The silver bullet of this approach is that there are no silver bullets. Instead, we need to rely much more on the processes of experimentation and discovery. A key influence on behaviour in many social and economic contexts is the prevailing social norm in the relevant network, which emerges from the interactions of the individuals who comprise the network. But there are no levers, no magic buttons to press, which will guarantee that social norms can be altered in ways which the policymaker desires. We can only discover what works by experiment.

This does not mean that we are operating in the dark, that the success or otherwise of a policy is merely a matter of chance. The more knowledge we have of how people are connected on the relevant network, of who might influence whom and when, the more chance a policy has of succeeding. Much of this knowledge is held at decentralised levels in tacit form, a form which is hard or even impossible to codify. But it is crucial to how most social and economic systems work in practice.

Our current political institutions are to a large extent based on the vision of society and the economy operating like machines, populated by economically rational agents. This view of the world leads to centralised bureaucracies and centralised decision-making. We live in a society where decisions are made through several layers of bureaucracy, in both the public and private sectors. On the whole, this leads to decisions that are insensitive to local (micro) conditions, and which are insensitive to society as it changes.

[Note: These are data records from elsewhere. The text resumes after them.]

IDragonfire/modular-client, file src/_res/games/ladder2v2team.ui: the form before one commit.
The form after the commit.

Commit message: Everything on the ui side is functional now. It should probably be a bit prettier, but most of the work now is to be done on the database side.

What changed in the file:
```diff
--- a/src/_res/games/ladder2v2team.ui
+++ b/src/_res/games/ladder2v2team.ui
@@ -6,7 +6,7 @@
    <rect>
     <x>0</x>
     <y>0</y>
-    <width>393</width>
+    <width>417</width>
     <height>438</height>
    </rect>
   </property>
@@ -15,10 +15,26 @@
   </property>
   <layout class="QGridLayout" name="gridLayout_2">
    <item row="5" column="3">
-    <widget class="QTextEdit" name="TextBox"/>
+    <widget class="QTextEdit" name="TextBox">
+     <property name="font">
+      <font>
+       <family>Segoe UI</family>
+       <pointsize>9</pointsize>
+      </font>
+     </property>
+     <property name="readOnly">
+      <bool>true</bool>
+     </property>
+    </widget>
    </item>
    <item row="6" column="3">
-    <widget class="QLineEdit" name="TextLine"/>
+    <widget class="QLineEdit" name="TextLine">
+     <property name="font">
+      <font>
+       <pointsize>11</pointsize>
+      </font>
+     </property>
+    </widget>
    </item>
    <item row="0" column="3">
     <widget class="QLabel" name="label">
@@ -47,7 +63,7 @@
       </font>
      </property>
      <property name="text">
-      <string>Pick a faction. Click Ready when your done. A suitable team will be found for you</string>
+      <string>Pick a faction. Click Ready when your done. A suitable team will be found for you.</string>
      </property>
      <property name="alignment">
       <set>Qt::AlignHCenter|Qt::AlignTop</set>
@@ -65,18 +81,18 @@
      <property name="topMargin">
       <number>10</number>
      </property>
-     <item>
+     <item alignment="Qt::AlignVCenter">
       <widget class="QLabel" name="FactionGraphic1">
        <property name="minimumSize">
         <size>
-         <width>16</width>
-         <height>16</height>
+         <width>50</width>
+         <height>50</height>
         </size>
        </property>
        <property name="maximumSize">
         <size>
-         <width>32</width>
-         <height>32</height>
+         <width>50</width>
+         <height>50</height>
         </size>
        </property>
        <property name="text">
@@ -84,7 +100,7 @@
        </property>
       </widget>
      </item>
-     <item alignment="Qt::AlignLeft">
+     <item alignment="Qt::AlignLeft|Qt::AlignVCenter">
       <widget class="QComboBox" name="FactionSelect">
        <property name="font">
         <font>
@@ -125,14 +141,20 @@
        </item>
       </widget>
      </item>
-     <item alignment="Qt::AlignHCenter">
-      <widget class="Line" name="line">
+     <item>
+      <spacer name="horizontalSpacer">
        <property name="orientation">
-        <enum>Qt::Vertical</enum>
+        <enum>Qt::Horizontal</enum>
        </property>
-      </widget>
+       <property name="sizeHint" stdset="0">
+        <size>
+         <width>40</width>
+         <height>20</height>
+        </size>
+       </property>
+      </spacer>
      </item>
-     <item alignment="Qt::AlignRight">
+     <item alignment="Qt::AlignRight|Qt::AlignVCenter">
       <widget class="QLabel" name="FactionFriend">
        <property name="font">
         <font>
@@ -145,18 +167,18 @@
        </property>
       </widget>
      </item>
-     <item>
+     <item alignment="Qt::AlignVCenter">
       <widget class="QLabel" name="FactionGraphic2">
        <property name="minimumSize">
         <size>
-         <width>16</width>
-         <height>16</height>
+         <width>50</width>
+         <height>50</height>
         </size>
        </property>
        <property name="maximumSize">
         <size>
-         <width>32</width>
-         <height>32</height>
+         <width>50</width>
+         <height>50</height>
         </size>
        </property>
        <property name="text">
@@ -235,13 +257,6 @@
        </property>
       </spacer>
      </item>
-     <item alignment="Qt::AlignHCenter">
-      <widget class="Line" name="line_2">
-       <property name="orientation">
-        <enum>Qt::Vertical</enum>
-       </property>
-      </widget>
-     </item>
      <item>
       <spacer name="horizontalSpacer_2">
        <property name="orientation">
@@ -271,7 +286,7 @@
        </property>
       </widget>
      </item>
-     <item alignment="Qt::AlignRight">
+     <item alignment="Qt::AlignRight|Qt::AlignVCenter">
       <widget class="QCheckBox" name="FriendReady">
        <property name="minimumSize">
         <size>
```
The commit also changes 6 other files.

A lack of both resilience and robustness is a characteristic feature of such approaches to social and economic management. Structures, rules, regulations, incentives are put in place in the belief that a desired outcome can be achieved, that a potential crisis can be predicted and forestalled by such policies. As the recent financial crisis illustrates only too well, this view of the world is ill-suited to creating systems which are resilient when unexpected shocks occur, and which exhibit robustness in their ability to recover from the shock. The focus of policy needs to shift away from prediction and control. We can never predict the unpredictable. Instead, we need systems which exhibit resilience and robustness together with the ability to adapt and respond well to unpredictable future events….(More) Adapted from Complex New World: Translating new economic thinking into public policy, published by the Institute for Public Policy Research (IPPR).